**WHAT IS NEEDED:** Scan the material below for every line with the string "this", and copy those lines.

**GIVEN INFORMATION:**

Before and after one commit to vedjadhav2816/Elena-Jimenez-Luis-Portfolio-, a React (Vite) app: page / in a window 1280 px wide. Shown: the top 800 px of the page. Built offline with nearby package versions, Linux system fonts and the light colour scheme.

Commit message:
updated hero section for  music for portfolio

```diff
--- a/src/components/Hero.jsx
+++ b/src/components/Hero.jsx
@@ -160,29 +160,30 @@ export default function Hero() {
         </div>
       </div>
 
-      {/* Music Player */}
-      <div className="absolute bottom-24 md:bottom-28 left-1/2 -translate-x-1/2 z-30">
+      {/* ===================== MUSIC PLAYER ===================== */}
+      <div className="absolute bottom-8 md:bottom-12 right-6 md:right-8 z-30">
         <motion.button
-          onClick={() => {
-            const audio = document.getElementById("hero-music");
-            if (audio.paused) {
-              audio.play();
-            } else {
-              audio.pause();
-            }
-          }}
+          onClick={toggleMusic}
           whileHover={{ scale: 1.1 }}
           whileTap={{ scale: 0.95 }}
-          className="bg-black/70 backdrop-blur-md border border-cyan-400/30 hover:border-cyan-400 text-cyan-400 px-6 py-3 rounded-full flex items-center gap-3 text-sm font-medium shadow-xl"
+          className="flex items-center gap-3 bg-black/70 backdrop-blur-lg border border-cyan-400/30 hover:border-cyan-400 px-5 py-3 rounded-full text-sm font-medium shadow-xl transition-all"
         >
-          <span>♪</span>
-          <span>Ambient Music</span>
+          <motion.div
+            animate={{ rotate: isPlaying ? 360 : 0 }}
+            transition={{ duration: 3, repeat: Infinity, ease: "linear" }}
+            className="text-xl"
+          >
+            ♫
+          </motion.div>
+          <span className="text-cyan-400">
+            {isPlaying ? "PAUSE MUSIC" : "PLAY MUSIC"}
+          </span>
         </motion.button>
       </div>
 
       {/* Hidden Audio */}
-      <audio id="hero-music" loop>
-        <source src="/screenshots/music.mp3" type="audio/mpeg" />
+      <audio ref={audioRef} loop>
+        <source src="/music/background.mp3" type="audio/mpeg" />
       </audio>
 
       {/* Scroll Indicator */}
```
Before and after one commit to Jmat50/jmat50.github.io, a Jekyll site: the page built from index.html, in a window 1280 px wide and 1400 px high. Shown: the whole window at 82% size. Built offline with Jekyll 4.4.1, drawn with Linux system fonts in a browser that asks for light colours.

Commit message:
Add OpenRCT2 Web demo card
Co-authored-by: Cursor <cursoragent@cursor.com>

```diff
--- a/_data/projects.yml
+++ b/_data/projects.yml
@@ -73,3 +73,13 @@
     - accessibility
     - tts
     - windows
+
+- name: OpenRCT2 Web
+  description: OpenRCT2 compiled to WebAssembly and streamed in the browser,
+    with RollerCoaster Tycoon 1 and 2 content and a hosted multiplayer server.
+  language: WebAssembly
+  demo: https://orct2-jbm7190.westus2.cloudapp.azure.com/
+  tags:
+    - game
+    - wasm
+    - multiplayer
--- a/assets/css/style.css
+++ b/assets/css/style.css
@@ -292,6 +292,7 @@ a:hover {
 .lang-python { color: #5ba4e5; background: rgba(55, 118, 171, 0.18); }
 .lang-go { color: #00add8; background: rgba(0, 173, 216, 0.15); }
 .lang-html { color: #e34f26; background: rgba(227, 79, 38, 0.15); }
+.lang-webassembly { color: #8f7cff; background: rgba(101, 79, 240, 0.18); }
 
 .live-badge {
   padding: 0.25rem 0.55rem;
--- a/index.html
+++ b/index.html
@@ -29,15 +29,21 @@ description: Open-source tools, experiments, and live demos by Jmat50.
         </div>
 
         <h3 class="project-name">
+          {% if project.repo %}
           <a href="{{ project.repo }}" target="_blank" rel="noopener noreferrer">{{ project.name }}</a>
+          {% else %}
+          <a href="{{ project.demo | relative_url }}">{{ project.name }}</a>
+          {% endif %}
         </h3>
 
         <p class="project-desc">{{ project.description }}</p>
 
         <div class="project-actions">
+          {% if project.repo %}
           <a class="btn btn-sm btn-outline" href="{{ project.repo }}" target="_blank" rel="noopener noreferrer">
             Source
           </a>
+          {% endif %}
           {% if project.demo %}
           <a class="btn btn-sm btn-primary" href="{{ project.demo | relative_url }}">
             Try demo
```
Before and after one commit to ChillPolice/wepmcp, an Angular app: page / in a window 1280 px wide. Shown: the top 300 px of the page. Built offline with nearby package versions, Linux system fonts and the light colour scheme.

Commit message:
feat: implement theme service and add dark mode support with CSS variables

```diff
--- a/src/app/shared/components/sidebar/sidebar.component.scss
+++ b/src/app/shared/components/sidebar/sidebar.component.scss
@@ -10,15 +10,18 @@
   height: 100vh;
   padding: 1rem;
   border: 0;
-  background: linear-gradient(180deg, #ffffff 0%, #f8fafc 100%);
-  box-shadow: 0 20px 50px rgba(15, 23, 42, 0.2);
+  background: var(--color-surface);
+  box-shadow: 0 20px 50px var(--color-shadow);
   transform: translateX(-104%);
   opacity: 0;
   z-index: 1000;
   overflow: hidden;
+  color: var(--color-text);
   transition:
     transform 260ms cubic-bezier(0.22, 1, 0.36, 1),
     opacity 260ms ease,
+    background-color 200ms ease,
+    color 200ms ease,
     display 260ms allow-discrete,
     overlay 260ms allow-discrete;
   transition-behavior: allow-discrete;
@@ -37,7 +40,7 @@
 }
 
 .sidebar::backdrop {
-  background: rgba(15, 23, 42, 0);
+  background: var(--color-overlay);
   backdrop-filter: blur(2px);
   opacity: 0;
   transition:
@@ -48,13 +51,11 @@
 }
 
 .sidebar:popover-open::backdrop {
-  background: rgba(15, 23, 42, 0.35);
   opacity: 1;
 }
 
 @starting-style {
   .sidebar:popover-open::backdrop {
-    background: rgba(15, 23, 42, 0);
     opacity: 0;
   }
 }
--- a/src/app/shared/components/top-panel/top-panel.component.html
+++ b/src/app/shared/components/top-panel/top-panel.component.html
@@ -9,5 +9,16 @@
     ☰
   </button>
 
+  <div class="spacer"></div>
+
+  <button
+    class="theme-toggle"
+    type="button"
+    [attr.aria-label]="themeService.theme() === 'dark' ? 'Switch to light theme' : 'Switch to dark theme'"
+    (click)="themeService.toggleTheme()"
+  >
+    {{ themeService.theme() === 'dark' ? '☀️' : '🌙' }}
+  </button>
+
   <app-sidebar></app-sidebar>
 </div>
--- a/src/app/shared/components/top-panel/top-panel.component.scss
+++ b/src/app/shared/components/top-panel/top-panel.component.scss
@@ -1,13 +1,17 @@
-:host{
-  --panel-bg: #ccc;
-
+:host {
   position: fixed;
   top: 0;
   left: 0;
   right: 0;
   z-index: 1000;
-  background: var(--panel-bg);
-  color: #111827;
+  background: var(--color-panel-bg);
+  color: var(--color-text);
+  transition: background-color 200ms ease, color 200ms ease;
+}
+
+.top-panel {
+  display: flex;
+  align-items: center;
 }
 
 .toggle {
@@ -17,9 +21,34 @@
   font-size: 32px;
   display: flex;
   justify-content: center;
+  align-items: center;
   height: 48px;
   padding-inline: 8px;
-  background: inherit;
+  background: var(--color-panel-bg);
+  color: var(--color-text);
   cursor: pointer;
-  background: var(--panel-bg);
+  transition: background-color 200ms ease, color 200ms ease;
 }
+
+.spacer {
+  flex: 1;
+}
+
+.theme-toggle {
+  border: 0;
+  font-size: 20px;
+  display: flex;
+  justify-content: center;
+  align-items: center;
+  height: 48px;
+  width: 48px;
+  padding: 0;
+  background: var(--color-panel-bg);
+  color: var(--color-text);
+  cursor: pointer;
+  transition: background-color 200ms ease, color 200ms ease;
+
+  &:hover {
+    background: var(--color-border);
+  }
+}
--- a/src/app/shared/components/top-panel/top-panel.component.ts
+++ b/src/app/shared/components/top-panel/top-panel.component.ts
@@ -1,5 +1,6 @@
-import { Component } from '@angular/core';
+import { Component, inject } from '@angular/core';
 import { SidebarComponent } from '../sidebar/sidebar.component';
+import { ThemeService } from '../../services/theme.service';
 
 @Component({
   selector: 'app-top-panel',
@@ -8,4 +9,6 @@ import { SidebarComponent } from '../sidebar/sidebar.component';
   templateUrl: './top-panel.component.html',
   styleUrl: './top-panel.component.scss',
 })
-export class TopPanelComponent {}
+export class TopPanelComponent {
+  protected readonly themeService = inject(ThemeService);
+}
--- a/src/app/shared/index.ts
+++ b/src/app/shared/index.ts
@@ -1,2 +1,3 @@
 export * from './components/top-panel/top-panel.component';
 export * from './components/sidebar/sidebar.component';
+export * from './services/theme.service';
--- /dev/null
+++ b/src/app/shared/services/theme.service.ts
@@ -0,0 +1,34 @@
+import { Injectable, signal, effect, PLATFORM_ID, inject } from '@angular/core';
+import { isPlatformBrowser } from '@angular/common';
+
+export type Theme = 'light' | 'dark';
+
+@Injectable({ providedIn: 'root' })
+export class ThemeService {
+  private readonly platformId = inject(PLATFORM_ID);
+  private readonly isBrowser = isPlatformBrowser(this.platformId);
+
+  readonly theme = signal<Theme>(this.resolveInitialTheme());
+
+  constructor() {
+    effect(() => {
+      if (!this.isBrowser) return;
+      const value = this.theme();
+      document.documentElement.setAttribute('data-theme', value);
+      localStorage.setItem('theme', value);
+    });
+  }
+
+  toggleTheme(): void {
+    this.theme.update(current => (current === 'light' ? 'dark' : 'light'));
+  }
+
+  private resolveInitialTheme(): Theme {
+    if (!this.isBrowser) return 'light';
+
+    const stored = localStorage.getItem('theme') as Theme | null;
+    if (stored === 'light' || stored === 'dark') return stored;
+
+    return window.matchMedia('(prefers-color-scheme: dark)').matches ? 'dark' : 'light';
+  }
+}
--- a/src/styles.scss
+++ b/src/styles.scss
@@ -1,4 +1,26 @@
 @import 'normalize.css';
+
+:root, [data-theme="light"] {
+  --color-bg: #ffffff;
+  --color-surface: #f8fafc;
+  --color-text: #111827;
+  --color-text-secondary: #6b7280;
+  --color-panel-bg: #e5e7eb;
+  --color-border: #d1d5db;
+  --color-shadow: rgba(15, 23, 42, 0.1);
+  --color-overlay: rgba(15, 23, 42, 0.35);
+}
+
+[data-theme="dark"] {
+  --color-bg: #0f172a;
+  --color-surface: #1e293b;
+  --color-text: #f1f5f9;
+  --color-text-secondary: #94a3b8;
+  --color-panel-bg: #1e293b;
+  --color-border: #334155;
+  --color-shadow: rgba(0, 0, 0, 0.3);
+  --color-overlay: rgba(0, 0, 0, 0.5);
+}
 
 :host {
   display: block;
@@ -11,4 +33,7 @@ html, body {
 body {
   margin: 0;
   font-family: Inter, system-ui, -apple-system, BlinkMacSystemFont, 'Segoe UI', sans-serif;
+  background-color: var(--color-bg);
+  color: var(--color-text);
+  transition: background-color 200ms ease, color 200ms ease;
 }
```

**ANSWER SPACE:**
+  private readonly isBrowser = isPlatformBrowser(this.platformId);
+  readonly theme = signal<Theme>(this.resolveInitialTheme());
+      if (!this.isBrowser) return;
+      const value = this.theme();
+    this.theme.update(current => (current === 'light' ? 'dark' : 'light'));
+    if (!this.isBrowser) return 'light';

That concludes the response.